### Records supplied
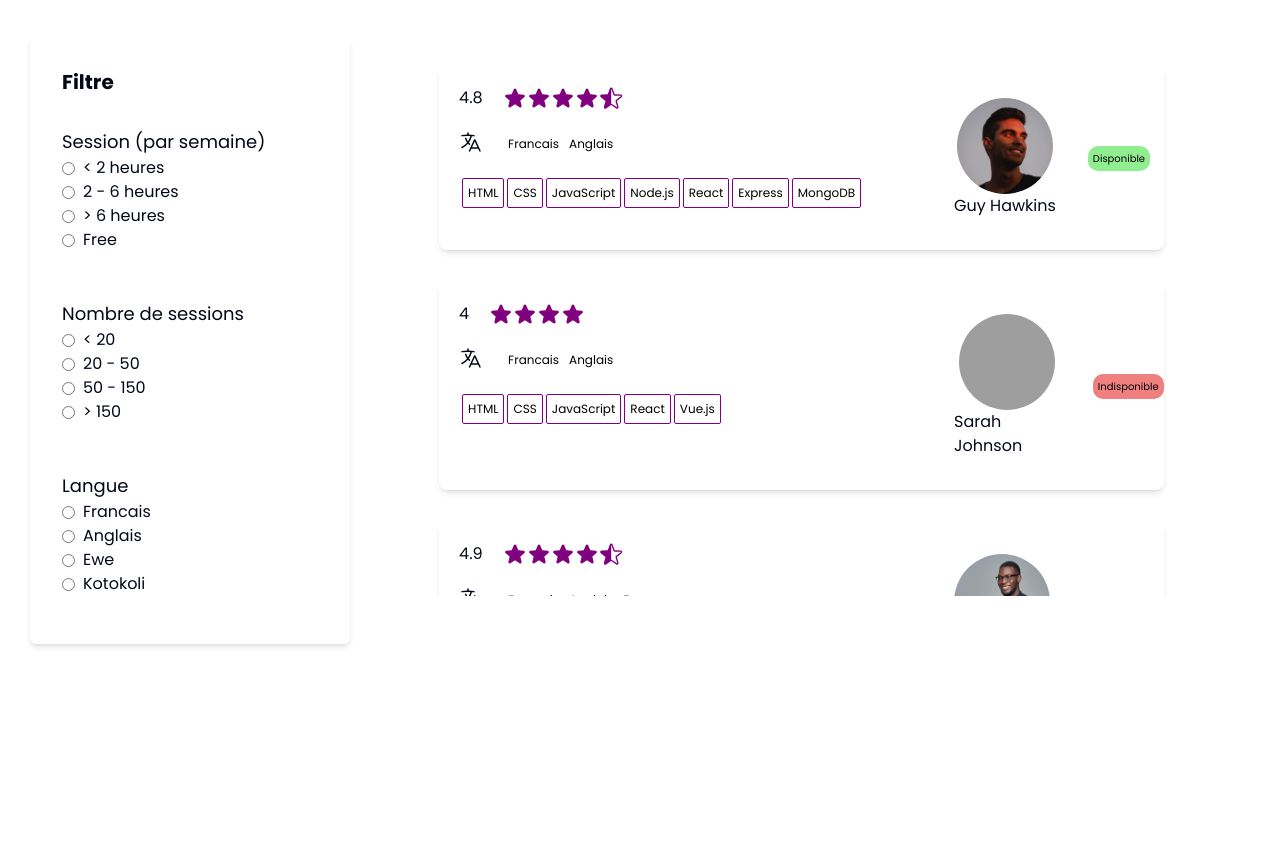
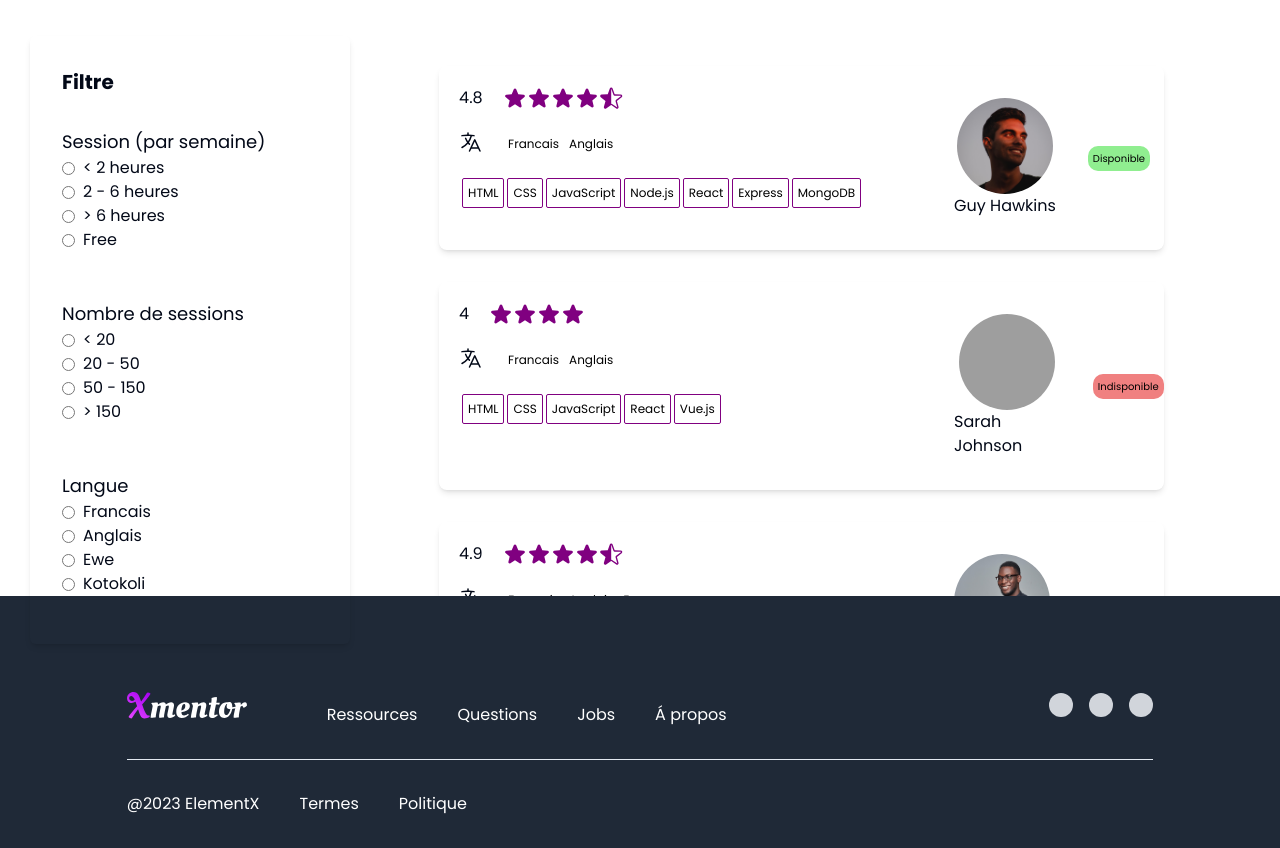
Before and after one commit to tdevcommunity/h23_team3, a Next.js app in the folder frontend/: page /mentors in a window 1280 px wide. Before the commit the page ends 800 px from the top, so only its background shows below. Built offline with nearby package versions, Linux system fonts and the light colour scheme; grey boxes are pictures that could not be loaded.

Commit message:
conflicts fixed in mentors page and register

```diff
--- a/frontend/src/app/mentors/page.tsx
+++ b/frontend/src/app/mentors/page.tsx
@@ -1,10 +1,12 @@
 import FilterBar from '@/components/ui/mentor/filterBar'
 import Navbar from '@/components/ui/navbar';
+import BlockFooter from '../_blocks/blockFooter';
 
 const Search = () => {
     return (
         <>
                        <FilterBar />
+                       <BlockFooter/>
         </>
     )
 }
--- a/frontend/src/app/register/page.tsx
+++ b/frontend/src/app/register/page.tsx
@@ -31,7 +31,8 @@ const FormSchema = z.object({
     })
 })
 
-export default function Login() {
+
+export default function register ()  {
     const form = useForm<z.infer<typeof FormSchema>>({
         resolver: zodResolver(FormSchema),
         defaultValues: {
```
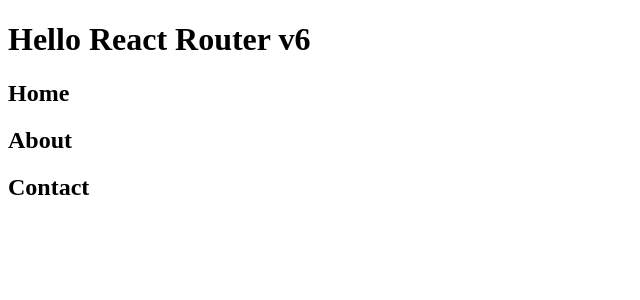
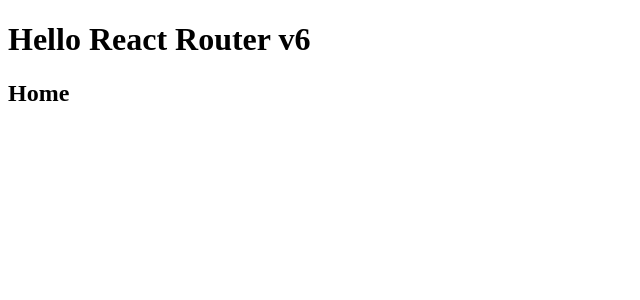
Before and after one commit to k-haruaki/vite-react-ts-app, a React (Vite) app: page / in a window 1280 px wide. Shown: the top 300 px of the page, without its empty margins (0-640 px from the left). Built offline with nearby package versions, Linux system fonts and the light colour scheme.

Commit message:
ルーティング部分を設定

```diff
--- a/src/App.tsx
+++ b/src/App.tsx
@@ -1,12 +1,15 @@
+import { Routes, Route } from 'react-router-dom';
 import { About, Contact, Home } from './routes/index';
 
 const App = () => {
   return (
-    <div>
+    <div className="App">
       <h1>Hello React Router v6</h1>
-      <Home />
-      <About />
-      <Contact />
+      <Routes>
+        <Route index element={<Home />} />
+        <Route path="/about" element={<About />} />
+        <Route path="/contact" element={<Contact />} />
+      </Routes>
     </div>
   );
 };
--- a/src/main.tsx
+++ b/src/main.tsx
@@ -1,9 +1,12 @@
 import React from 'react';
 import ReactDOM from 'react-dom/client';
 import App from './App.jsx';
+import { BrowserRouter } from 'react-router-dom';
 
 ReactDOM.createRoot(document.getElementById('root') as HTMLElement).render(
   <React.StrictMode>
-    <App />
+    <BrowserRouter>
+      <App />
+    </BrowserRouter>
   </React.StrictMode>,
 );
```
######
### Problem to work on
Repeat the data exactly, excluding the pictures.

### Output for this task
Before and after one commit to tdevcommunity/h23_team3, a Next.js app in the folder frontend/: page /mentors in a window 1280 px wide. Before the commit the page ends 800 px from the top, so only its background shows below. Built offline with nearby package versions, Linux system fonts and the light colour scheme; grey boxes are pictures that could not be loaded.

Commit message:
conflicts fixed in mentors page and register

```diff
--- a/frontend/src/app/mentors/page.tsx
+++ b/frontend/src/app/mentors/page.tsx
@@ -1,10 +1,12 @@
 import FilterBar from '@/components/ui/mentor/filterBar'
 import Navbar from '@/components/ui/navbar';
+import BlockFooter from '../_blocks/blockFooter';
 
 const Search = () => {
     return (
         <>
                        <FilterBar />
+                       <BlockFooter/>
         </>
     )
 }
--- a/frontend/src/app/register/page.tsx
+++ b/frontend/src/app/register/page.tsx
@@ -31,7 +31,8 @@ const FormSchema = z.object({
     })
 })
 
-export default function Login() {
+
+export default function register ()  {
     const form = useForm<z.infer<typeof FormSchema>>({
         resolver: zodResolver(FormSchema),
         defaultValues: {
```
Before and after one commit to k-haruaki/vite-react-ts-app, a React (Vite) app: page / in a window 1280 px wide. Shown: the top 300 px of the page, without its empty margins (0-640 px from the left). Built offline with nearby package versions, Linux system fonts and the light colour scheme.

Commit message:
ルーティング部分を設定

```diff
--- a/src/App.tsx
+++ b/src/App.tsx
@@ -1,12 +1,15 @@
+import { Routes, Route } from 'react-router-dom';
 import { About, Contact, Home } from './routes/index';
 
 const App = () => {
   return (
-    <div>
+    <div className="App">
       <h1>Hello React Router v6</h1>
-      <Home />
-      <About />
-      <Contact />
+      <Routes>
+        <Route index element={<Home />} />
+        <Route path="/about" element={<About />} />
+        <Route path="/contact" element={<Contact />} />
+      </Routes>
     </div>
   );
 };
--- a/src/main.tsx
+++ b/src/main.tsx
@@ -1,9 +1,12 @@
 import React from 'react';
 import ReactDOM from 'react-dom/client';
 import App from './App.jsx';
+import { BrowserRouter } from 'react-router-dom';
 
 ReactDOM.createRoot(document.getElementById('root') as HTMLElement).render(
   <React.StrictMode>
-    <App />
+    <BrowserRouter>
+      <App />
+    </BrowserRouter>
   </React.StrictMode>,
 );
```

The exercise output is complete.